# DESCRIPTION OF THE TASK
Your answer must be an exact copy of the records below.

Data records
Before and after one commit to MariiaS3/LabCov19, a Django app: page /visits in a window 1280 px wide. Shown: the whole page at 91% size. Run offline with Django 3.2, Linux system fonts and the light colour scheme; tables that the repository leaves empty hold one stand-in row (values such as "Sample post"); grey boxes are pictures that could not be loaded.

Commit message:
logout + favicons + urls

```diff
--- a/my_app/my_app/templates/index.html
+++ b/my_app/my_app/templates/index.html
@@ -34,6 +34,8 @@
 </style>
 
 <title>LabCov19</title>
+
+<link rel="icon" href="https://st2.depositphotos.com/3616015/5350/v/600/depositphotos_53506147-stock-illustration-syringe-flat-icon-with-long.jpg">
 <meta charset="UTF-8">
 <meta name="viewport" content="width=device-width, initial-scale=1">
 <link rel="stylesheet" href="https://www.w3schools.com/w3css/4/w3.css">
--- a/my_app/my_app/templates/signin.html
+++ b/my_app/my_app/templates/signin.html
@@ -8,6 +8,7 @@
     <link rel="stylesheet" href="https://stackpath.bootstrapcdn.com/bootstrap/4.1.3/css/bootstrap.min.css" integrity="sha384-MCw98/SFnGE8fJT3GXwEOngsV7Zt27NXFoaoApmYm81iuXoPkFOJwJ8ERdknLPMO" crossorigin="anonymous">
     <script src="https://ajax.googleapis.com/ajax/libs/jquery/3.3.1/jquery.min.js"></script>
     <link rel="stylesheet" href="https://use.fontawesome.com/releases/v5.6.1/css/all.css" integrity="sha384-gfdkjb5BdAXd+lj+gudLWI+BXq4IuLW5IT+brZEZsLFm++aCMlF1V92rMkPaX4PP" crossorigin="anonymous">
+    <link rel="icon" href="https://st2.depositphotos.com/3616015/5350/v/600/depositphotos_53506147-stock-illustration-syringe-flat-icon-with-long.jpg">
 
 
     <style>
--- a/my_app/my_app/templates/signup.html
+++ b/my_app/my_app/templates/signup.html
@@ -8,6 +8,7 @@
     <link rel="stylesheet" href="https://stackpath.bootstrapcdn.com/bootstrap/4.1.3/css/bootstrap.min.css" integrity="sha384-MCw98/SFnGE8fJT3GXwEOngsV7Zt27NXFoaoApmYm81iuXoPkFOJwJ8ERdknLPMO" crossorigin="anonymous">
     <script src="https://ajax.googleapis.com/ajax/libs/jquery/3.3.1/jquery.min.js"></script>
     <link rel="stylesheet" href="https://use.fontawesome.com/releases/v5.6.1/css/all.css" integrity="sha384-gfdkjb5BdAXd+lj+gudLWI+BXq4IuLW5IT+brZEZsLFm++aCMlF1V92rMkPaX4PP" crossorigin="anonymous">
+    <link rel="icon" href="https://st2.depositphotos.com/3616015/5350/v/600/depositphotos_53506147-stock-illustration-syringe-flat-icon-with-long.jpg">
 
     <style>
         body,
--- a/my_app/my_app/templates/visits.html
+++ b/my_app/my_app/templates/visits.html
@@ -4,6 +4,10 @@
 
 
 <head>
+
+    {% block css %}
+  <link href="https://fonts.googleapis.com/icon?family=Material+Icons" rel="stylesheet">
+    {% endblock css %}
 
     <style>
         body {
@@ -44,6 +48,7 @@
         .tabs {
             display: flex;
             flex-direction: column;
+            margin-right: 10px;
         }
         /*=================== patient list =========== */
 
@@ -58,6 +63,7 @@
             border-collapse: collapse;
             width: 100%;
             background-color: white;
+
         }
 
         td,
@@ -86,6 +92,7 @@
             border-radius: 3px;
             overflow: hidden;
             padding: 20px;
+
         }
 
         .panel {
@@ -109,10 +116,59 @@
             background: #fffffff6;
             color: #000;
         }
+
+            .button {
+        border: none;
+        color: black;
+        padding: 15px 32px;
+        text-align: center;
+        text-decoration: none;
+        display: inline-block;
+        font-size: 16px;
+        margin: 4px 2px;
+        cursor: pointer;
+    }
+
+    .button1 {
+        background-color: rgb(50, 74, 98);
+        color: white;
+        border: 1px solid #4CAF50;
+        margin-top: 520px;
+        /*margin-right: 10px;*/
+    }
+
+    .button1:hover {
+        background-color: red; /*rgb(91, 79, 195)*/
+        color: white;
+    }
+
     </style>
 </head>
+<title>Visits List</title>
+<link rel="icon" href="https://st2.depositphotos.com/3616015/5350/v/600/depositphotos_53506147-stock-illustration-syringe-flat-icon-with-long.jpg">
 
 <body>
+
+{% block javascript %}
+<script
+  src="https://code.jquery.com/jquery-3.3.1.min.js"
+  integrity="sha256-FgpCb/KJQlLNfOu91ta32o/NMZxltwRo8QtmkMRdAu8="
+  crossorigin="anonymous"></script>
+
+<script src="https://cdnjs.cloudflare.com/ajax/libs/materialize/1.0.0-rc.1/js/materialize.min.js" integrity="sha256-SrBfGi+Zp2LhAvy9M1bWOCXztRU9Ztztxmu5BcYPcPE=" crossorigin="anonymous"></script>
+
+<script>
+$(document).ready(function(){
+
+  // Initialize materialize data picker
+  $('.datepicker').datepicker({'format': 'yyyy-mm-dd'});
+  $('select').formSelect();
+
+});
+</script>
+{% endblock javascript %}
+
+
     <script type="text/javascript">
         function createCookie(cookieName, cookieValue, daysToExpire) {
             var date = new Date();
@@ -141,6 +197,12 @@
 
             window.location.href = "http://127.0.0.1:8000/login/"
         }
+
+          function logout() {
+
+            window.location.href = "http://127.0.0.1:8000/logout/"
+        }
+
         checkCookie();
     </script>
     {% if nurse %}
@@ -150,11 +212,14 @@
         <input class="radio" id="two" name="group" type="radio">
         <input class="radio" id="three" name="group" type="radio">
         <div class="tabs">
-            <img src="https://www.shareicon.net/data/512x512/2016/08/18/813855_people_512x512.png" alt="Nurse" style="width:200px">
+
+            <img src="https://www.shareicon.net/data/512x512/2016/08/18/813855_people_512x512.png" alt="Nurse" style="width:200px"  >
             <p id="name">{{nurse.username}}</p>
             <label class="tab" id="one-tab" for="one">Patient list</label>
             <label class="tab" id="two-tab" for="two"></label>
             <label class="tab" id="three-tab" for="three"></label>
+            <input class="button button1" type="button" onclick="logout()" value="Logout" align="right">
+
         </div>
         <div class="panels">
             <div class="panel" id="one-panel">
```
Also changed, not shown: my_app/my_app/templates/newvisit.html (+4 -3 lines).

# EXERCISE OUTPUT
Before and after one commit to MariiaS3/LabCov19, a Django app: page /visits in a window 1280 px wide. Shown: the whole page at 91% size. Run offline with Django 3.2, Linux system fonts and the light colour scheme; tables that the repository leaves empty hold one stand-in row (values such as "Sample post"); grey boxes are pictures that could not be loaded.

Commit message:
logout + favicons + urls

```diff
--- a/my_app/my_app/templates/index.html
+++ b/my_app/my_app/templates/index.html
@@ -34,6 +34,8 @@
 </style>
 
 <title>LabCov19</title>
+
+<link rel="icon" href="https://st2.depositphotos.com/3616015/5350/v/600/depositphotos_53506147-stock-illustration-syringe-flat-icon-with-long.jpg">
 <meta charset="UTF-8">
 <meta name="viewport" content="width=device-width, initial-scale=1">
 <link rel="stylesheet" href="https://www.w3schools.com/w3css/4/w3.css">
--- a/my_app/my_app/templates/signin.html
+++ b/my_app/my_app/templates/signin.html
@@ -8,6 +8,7 @@
     <link rel="stylesheet" href="https://stackpath.bootstrapcdn.com/bootstrap/4.1.3/css/bootstrap.min.css" integrity="sha384-MCw98/SFnGE8fJT3GXwEOngsV7Zt27NXFoaoApmYm81iuXoPkFOJwJ8ERdknLPMO" crossorigin="anonymous">
     <script src="https://ajax.googleapis.com/ajax/libs/jquery/3.3.1/jquery.min.js"></script>
     <link rel="stylesheet" href="https://use.fontawesome.com/releases/v5.6.1/css/all.css" integrity="sha384-gfdkjb5BdAXd+lj+gudLWI+BXq4IuLW5IT+brZEZsLFm++aCMlF1V92rMkPaX4PP" crossorigin="anonymous">
+    <link rel="icon" href="https://st2.depositphotos.com/3616015/5350/v/600/depositphotos_53506147-stock-illustration-syringe-flat-icon-with-long.jpg">
 
 
     <style>
--- a/my_app/my_app/templates/signup.html
+++ b/my_app/my_app/templates/signup.html
@@ -8,6 +8,7 @@
     <link rel="stylesheet" href="https://stackpath.bootstrapcdn.com/bootstrap/4.1.3/css/bootstrap.min.css" integrity="sha384-MCw98/SFnGE8fJT3GXwEOngsV7Zt27NXFoaoApmYm81iuXoPkFOJwJ8ERdknLPMO" crossorigin="anonymous">
     <script src="https://ajax.googleapis.com/ajax/libs/jquery/3.3.1/jquery.min.js"></script>
     <link rel="stylesheet" href="https://use.fontawesome.com/releases/v5.6.1/css/all.css" integrity="sha384-gfdkjb5BdAXd+lj+gudLWI+BXq4IuLW5IT+brZEZsLFm++aCMlF1V92rMkPaX4PP" crossorigin="anonymous">
+    <link rel="icon" href="https://st2.depositphotos.com/3616015/5350/v/600/depositphotos_53506147-stock-illustration-syringe-flat-icon-with-long.jpg">
 
     <style>
         body,
--- a/my_app/my_app/templates/visits.html
+++ b/my_app/my_app/templates/visits.html
@@ -4,6 +4,10 @@
 
 
 <head>
+
+    {% block css %}
+  <link href="https://fonts.googleapis.com/icon?family=Material+Icons" rel="stylesheet">
+    {% endblock css %}
 
     <style>
         body {
@@ -44,6 +48,7 @@
         .tabs {
             display: flex;
             flex-direction: column;
+            margin-right: 10px;
         }
         /*=================== patient list =========== */
 
@@ -58,6 +63,7 @@
             border-collapse: collapse;
             width: 100%;
             background-color: white;
+
         }
 
         td,
@@ -86,6 +92,7 @@
             border-radius: 3px;
             overflow: hidden;
             padding: 20px;
+
         }
 
         .panel {
@@ -109,10 +116,59 @@
             background: #fffffff6;
             color: #000;
         }
+
+            .button {
+        border: none;
+        color: black;
+        padding: 15px 32px;
+        text-align: center;
+        text-decoration: none;
+        display: inline-block;
+        font-size: 16px;
+        margin: 4px 2px;
+        cursor: pointer;
+    }
+
+    .button1 {
+        background-color: rgb(50, 74, 98);
+        color: white;
+        border: 1px solid #4CAF50;
+        margin-top: 520px;
+        /*margin-right: 10px;*/
+    }
+
+    .button1:hover {
+        background-color: red; /*rgb(91, 79, 195)*/
+        color: white;
+    }
+
     </style>
 </head>
+<title>Visits List</title>
+<link rel="icon" href="https://st2.depositphotos.com/3616015/5350/v/600/depositphotos_53506147-stock-illustration-syringe-flat-icon-with-long.jpg">
 
 <body>
+
+{% block javascript %}
+<script
+  src="https://code.jquery.com/jquery-3.3.1.min.js"
+  integrity="sha256-FgpCb/KJQlLNfOu91ta32o/NMZxltwRo8QtmkMRdAu8="
+  crossorigin="anonymous"></script>
+
+<script src="https://cdnjs.cloudflare.com/ajax/libs/materialize/1.0.0-rc.1/js/materialize.min.js" integrity="sha256-SrBfGi+Zp2LhAvy9M1bWOCXztRU9Ztztxmu5BcYPcPE=" crossorigin="anonymous"></script>
+
+<script>
+$(document).ready(function(){
+
+  // Initialize materialize data picker
+  $('.datepicker').datepicker({'format': 'yyyy-mm-dd'});
+  $('select').formSelect();
+
+});
+</script>
+{% endblock javascript %}
+
+
     <script type="text/javascript">
         function createCookie(cookieName, cookieValue, daysToExpire) {
             var date = new Date();
@@ -141,6 +197,12 @@
 
             window.location.href = "http://127.0.0.1:8000/login/"
         }
+
+          function logout() {
+
+            window.location.href = "http://127.0.0.1:8000/logout/"
+        }
+
         checkCookie();
     </script>
     {% if nurse %}
@@ -150,11 +212,14 @@
         <input class="radio" id="two" name="group" type="radio">
         <input class="radio" id="three" name="group" type="radio">
         <div class="tabs">
-            <img src="https://www.shareicon.net/data/512x512/2016/08/18/813855_people_512x512.png" alt="Nurse" style="width:200px">
+
+            <img src="https://www.shareicon.net/data/512x512/2016/08/18/813855_people_512x512.png" alt="Nurse" style="width:200px"  >
             <p id="name">{{nurse.username}}</p>
             <label class="tab" id="one-tab" for="one">Patient list</label>
             <label class="tab" id="two-tab" for="two"></label>
             <label class="tab" id="three-tab" for="three"></label>
+            <input class="button button1" type="button" onclick="logout()" value="Logout" align="right">
+
         </div>
         <div class="panels">
             <div class="panel" id="one-panel">
```
Also changed, not shown: my_app/my_app/templates/newvisit.html (+4 -3 lines).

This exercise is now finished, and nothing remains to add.